VMworld, VMware’s signature annual user and partner event, is kicking off this week in San Francisco, so it seems worth reconsidering the company’s recent acquisition of SpringSource.
Along with critical human assets, the deal brings a host of tested technologies to VMware, including the Spring Framework, a Java programming model that makes applications portable across open source and commercial application server environments, and the Hyperic application monitoring and management tools.
SpringSource is also the main contributor to Apache Tomcat and leads Groovy and Grails development, both critical open source Java development efforts.
VMware has described SpringSource as a leader in open source enterprise and Web application development and management, and has said that the conjoined companies will develop integrated Platform as a Service (PaaS) solutions designed to be hosted at customer data centers or by cloud service providers. But what has Java development to do with VMware’s core virtualization efforts — let alone the company’s lofty cloud computing ambitions?

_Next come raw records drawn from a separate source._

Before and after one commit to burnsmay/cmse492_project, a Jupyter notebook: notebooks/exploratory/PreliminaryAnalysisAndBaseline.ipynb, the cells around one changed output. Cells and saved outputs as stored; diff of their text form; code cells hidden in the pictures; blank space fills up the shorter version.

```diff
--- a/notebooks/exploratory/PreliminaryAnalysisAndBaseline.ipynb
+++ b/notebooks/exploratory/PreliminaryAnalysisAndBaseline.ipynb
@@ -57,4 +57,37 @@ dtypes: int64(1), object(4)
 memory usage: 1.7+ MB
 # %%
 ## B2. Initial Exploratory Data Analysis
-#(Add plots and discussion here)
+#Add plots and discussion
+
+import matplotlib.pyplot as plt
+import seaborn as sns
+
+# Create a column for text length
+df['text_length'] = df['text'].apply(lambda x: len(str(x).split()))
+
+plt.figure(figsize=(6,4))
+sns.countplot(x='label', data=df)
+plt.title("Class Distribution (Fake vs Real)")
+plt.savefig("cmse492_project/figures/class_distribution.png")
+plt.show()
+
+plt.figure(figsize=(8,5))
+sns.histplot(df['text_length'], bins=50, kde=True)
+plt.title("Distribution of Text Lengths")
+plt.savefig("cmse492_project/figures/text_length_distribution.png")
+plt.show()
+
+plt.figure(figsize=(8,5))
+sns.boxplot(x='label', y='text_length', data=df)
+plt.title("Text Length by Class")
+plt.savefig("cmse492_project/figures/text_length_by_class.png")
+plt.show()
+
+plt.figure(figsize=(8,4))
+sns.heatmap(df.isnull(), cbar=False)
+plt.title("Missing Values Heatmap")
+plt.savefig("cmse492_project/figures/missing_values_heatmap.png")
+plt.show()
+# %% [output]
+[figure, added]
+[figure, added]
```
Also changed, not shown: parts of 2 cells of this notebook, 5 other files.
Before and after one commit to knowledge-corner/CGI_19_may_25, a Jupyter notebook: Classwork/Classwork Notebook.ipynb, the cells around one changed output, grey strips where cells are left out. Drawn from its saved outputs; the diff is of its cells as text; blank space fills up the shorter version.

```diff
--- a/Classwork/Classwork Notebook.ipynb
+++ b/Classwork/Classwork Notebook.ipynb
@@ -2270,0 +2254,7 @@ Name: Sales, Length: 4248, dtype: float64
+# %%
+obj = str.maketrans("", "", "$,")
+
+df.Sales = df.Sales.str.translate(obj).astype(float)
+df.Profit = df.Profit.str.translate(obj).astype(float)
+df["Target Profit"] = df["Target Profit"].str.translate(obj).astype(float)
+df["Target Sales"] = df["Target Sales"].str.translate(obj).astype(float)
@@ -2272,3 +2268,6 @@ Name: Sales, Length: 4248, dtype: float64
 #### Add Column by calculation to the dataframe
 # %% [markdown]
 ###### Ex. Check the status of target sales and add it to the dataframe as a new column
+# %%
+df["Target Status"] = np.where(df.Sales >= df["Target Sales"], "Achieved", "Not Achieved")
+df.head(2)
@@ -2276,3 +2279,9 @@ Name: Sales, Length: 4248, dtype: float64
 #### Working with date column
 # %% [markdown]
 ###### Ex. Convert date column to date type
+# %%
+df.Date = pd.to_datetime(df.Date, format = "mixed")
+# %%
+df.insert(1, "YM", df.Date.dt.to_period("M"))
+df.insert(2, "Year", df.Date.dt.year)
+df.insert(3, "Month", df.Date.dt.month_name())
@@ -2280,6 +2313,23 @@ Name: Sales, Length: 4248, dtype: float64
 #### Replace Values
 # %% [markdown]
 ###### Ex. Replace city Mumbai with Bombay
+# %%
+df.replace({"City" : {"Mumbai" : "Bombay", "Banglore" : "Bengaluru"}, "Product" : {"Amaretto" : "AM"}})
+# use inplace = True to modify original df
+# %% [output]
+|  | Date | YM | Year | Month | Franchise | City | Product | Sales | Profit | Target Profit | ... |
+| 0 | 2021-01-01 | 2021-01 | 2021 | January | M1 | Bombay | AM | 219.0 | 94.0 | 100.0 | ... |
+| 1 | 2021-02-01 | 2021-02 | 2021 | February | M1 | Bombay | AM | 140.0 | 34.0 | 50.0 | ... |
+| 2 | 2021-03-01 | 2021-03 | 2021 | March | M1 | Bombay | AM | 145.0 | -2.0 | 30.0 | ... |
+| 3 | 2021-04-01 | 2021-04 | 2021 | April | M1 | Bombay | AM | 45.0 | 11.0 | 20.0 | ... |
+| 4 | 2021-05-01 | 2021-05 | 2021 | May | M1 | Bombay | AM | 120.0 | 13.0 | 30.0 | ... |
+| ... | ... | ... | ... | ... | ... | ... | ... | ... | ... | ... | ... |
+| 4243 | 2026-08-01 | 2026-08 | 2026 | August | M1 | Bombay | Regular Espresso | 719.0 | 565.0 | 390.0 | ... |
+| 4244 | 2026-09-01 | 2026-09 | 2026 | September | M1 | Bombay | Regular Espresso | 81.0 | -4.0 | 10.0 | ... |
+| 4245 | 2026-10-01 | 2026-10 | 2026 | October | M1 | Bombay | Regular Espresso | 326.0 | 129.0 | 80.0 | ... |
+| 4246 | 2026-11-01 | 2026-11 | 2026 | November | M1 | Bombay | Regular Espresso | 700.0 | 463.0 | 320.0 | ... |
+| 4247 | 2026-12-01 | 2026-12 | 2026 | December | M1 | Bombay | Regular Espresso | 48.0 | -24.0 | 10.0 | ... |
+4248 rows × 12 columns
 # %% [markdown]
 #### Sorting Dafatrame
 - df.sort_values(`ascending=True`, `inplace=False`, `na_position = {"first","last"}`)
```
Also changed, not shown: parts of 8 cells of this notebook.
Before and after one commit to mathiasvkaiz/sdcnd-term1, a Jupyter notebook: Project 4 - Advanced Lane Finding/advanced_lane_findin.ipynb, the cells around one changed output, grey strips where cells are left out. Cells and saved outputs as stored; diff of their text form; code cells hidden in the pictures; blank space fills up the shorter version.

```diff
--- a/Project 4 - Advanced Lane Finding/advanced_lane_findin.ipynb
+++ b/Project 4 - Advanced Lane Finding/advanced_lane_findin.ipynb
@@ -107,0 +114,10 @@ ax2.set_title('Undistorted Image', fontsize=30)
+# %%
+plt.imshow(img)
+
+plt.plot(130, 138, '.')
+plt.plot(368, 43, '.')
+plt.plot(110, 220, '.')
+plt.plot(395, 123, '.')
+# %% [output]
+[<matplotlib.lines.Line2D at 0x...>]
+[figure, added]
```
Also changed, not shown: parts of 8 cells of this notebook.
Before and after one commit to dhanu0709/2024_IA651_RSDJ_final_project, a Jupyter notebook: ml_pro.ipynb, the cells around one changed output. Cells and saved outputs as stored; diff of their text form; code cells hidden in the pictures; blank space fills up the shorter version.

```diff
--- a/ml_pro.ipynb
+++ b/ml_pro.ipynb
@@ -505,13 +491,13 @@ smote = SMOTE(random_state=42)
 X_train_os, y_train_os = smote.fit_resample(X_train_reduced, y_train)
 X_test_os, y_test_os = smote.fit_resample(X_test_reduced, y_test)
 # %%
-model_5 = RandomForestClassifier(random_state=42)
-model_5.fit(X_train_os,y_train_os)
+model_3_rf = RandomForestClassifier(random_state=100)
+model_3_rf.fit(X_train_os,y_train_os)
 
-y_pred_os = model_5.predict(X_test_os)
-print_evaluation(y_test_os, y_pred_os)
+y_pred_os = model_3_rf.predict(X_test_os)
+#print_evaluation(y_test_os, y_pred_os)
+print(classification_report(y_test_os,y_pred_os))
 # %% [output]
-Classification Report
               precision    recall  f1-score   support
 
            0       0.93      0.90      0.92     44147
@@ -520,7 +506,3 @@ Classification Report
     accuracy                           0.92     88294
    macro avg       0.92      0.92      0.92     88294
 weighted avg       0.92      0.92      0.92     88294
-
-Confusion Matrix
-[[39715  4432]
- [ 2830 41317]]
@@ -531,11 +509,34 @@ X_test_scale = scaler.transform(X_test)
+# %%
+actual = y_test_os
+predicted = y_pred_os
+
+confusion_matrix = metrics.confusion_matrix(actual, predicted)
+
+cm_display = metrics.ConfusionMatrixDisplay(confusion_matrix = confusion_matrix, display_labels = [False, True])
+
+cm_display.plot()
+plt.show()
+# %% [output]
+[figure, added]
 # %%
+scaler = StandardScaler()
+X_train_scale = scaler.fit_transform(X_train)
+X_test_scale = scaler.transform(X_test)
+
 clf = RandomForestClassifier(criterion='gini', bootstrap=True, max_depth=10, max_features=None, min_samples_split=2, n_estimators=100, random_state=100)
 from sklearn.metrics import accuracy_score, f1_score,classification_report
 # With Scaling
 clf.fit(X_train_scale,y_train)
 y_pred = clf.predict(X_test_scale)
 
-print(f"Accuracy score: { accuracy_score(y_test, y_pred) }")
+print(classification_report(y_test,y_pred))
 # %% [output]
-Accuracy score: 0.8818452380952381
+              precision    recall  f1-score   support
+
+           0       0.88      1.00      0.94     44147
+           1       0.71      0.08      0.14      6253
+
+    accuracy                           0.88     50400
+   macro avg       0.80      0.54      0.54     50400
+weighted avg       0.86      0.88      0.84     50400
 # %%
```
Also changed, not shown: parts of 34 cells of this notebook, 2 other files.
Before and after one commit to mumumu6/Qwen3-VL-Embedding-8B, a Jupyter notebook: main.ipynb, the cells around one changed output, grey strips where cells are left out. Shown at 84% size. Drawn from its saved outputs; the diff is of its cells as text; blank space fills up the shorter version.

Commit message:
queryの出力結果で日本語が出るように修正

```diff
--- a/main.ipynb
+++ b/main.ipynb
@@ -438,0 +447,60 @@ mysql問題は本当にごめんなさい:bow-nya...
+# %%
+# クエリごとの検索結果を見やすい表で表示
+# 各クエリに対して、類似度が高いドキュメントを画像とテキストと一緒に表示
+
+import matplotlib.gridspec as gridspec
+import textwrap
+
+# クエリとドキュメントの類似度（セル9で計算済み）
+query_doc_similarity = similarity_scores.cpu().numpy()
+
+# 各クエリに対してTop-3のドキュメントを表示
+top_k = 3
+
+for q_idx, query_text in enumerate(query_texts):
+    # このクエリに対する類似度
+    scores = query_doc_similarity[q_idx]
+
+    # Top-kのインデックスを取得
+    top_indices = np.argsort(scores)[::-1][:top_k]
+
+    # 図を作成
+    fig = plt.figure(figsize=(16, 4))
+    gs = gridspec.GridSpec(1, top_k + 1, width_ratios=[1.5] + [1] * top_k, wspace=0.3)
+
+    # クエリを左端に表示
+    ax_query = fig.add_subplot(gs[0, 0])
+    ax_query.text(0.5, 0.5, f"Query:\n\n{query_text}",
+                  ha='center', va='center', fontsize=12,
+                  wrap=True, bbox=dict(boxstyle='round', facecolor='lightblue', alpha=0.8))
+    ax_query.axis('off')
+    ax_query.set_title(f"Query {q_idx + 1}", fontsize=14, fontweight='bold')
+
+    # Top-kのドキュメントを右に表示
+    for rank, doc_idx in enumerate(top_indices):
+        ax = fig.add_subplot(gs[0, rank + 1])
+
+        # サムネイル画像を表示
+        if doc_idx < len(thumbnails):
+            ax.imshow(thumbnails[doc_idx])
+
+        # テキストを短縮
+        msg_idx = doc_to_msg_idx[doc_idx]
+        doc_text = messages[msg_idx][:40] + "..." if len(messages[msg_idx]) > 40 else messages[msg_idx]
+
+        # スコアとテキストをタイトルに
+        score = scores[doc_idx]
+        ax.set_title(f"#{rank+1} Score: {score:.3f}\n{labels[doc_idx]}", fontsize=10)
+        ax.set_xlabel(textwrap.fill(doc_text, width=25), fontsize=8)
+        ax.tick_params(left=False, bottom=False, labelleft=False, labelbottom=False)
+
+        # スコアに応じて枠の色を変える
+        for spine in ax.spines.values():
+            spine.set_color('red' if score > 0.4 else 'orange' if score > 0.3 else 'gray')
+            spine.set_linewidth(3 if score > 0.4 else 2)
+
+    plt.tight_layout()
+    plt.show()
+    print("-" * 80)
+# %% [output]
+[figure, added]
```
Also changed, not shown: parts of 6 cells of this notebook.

First, the intimate relationship between virtualization and cloud computing is undeniable. In fact, without virtualization, the notion of cloud-enabled data centers would evaporate, assuming it had ever coalesced in the first place.
For that reason, the cloud is a logical, even inevitable destination for virtualization-focused vendors including VMware. Indeed, during the past few months the company has markedly tightened its focus on cloud solutions.
No Physical Limitations
Most vendors, particularly traditional system vendors and their partners, tend to describe and develop cloud offerings in terms of IT provisioning: Take one IT infrastructure, virtualize and integrate servers into a computing pool or pools, then deliver those resources when and as they are required by applications, business processes and work groups.
In March, VMware took this concept a step further with vSphere, a cloud “operating system” designed to holistically aggregate, manage and provision pools of infrastructure resources — including processors, servers, storage and networking — into flexible, dynamic compute environments.
That was a considerable leap beyond many server-centric notions of cloud computing and most peoples’ ideas of what VMware was all about, but the company also said that over time, it would provide the tools necessary to support federation between internal and external clouds, allowing companies to safely and securely erase the lines between their own IT resources and IT service providers.
By doing so, VMware intends to effectively remove the physical limits and limitations of traditional data centers, and allow organizations to consider computing and IT infrastructures in new, radically different ways.
Will the Enterprise Buy In?
So what does any of this have to do with the SpringSource deal? Quite a bit, actually. In the short term, VMware gains the technologies, brain trust and customers of a company that many consider a de facto leader in Java application development tools. In addition, SpringSource’s well-established position as a contributor/leader in Apache Tomcat and Groovy on Grails should strengthen VMware’s open source efforts and credentials.
Over time, SpringSource should help extend the value proposition of VMware’s “limitless” cloud to Java application developers who may find a lot to like. VMware envisions Java customers and developers leveraging PaaS solutions to flexibly extend enterprise applications across vSphere-enabled internal and external cloud infrastructures, rather than being dependent on or beholden to specific vendors, app servers or middleware platforms, as they are today.
The crucial role that developers play in making and keeping an OS vital and relevant — particularly one like vSphere, which is in an emerging state — should also be noted.
This all sounds great, in theory, but will enterprises buy into VMware’s vision? While there are certainly challenges ahead, the chances are quite good that they will.
For one thing, the company’s enterprise clients (VMware solutions are used in a large majority of Fortune 1000 data centers) understand the value of virtualization and typically hunt for any edge IT can provide. Many of those same companies are deeply involved in Java and should find easing development, deployment and management processes highly attractive. The same goes for Java developers focused on enterprise customers.
Constantly Shifting Ground
Of the challenges VMware is likely to face, questions around security and reliability seem to be most significant, particularly with respect to the company’s focus on blending internal and external cloud resources. Visionary rhetoric is never in short supply in the IT industry, but at the end of the day, companies simply want IT to do its job with minimal fuss and less risk. If VMware can address these issues adequately, many virtualization clients will eventually come along for the vSphere ride.
That said, the virtualization market continues to be highly dynamic, with the ground shifting constantly beneath an ever-evolving cast of players. To date, VMware has been among the most adept of this group in adapting to market developments and extending its core vision, resources and strategies in new and innovative ways.
That creative spirit was obvious in the SpringSource acquisition, and it will likely be on full display this week at VMworld, as the company further expounds on its vision of fully realized cloud computing.
E-Commerce Times columnist Charles King is principal analyst for Pund-IT, an IT industry consultancy that focuses on how business technology evolution affects vendors, their customers, and the marketplace.